• **The data**:
# # # #

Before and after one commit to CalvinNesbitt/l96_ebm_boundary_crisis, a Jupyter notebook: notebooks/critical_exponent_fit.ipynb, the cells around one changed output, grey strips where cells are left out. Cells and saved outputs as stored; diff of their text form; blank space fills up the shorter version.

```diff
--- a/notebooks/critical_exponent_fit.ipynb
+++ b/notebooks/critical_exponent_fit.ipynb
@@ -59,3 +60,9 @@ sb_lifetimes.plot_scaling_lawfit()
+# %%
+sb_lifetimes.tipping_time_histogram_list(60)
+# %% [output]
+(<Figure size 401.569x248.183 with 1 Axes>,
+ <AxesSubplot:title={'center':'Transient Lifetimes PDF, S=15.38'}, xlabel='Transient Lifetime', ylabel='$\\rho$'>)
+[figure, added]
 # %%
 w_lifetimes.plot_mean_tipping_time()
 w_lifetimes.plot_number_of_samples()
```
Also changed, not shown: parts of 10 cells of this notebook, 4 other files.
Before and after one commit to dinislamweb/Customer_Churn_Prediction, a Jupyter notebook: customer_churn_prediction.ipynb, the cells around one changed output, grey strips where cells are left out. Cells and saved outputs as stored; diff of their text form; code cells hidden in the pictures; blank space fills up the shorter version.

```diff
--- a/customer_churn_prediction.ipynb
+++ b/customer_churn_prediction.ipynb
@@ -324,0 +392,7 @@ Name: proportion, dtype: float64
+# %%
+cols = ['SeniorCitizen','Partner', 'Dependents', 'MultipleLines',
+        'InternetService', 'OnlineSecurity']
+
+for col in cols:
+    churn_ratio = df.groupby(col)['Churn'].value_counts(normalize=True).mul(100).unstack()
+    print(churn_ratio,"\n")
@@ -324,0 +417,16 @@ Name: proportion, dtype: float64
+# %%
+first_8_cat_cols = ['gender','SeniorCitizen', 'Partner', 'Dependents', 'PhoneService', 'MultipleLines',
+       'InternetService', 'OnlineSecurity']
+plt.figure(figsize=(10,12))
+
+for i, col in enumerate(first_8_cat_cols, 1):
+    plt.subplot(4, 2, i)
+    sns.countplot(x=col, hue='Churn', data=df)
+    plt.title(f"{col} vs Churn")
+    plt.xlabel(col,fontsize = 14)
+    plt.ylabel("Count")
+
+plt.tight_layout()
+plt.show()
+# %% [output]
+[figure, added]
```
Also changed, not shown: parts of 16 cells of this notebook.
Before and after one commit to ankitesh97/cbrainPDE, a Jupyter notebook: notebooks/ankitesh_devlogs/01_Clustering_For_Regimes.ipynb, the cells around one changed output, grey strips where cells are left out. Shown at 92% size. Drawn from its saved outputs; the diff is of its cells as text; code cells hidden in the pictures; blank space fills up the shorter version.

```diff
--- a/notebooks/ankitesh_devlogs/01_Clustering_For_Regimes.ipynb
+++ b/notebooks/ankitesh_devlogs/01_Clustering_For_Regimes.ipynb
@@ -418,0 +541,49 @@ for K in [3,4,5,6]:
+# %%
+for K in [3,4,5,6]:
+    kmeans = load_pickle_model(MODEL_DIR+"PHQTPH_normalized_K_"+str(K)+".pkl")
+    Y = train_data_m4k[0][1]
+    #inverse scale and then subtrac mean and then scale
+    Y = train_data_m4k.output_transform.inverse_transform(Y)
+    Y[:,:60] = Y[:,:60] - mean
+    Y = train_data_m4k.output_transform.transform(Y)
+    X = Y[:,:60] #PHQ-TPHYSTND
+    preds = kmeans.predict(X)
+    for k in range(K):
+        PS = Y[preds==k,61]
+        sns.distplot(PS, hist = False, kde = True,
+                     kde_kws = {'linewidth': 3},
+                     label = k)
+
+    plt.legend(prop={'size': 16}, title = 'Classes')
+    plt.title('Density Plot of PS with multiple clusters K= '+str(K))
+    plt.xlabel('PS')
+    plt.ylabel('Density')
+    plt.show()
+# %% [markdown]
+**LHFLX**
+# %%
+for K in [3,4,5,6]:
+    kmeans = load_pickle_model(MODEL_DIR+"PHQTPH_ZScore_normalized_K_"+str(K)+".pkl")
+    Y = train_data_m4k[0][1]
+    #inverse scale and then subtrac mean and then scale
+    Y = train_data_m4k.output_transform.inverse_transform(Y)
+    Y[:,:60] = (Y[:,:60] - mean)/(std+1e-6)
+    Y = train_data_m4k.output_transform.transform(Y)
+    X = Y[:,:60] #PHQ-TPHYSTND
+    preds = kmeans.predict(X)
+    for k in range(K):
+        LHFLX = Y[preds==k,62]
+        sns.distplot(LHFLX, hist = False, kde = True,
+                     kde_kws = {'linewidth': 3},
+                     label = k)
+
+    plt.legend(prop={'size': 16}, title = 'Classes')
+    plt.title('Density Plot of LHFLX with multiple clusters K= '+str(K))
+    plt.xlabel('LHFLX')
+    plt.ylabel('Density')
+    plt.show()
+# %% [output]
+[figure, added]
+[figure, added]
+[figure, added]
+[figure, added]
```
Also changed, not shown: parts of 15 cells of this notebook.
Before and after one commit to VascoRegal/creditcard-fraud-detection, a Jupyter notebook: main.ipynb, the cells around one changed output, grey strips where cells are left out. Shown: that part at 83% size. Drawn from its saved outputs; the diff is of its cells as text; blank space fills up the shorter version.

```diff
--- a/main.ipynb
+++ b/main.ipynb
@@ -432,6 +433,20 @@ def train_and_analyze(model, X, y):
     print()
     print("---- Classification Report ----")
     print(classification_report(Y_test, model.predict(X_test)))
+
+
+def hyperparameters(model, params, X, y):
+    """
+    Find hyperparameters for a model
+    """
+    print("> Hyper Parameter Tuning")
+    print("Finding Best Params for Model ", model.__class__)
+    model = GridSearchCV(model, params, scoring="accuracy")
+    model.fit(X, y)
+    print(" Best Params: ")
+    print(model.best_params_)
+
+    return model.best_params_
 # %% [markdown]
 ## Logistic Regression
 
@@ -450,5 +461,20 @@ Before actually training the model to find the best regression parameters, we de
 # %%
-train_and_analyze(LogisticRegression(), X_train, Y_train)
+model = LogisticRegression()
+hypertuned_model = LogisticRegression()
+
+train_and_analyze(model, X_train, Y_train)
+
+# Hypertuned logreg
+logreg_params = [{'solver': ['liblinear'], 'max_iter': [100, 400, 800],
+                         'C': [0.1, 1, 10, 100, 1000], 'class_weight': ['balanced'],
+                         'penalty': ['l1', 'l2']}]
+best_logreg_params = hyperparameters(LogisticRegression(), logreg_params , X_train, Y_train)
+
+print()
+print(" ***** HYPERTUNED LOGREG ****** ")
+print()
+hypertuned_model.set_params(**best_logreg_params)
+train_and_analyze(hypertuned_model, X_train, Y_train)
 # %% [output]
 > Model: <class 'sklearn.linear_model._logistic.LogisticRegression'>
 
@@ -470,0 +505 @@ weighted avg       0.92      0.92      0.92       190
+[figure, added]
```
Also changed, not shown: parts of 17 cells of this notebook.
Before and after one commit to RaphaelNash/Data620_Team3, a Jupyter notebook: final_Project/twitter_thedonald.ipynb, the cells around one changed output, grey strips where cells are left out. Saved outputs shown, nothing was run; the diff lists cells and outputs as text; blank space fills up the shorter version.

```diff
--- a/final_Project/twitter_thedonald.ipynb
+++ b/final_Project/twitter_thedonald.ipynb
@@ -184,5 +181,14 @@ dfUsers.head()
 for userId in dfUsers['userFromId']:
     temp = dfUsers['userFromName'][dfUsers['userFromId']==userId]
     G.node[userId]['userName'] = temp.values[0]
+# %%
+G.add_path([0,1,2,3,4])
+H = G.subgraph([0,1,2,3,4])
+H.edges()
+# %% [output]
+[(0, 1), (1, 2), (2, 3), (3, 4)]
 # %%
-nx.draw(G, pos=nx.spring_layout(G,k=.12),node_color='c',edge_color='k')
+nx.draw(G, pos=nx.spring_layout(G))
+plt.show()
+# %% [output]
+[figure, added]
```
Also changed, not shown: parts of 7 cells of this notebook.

# # # #

Search the data for the string "main" and copy every line where it appears.

Before and after one commit to VascoRegal/creditcard-fraud-detection, a Jupyter notebook: main.ipynb, the cells around one changed output, grey strips where cells are left out. Shown: that part at 83% size. Drawn from its saved outputs; the diff is of its cells as text; blank space fills up the shorter version.
--- a/main.ipynb
+++ b/main.ipynb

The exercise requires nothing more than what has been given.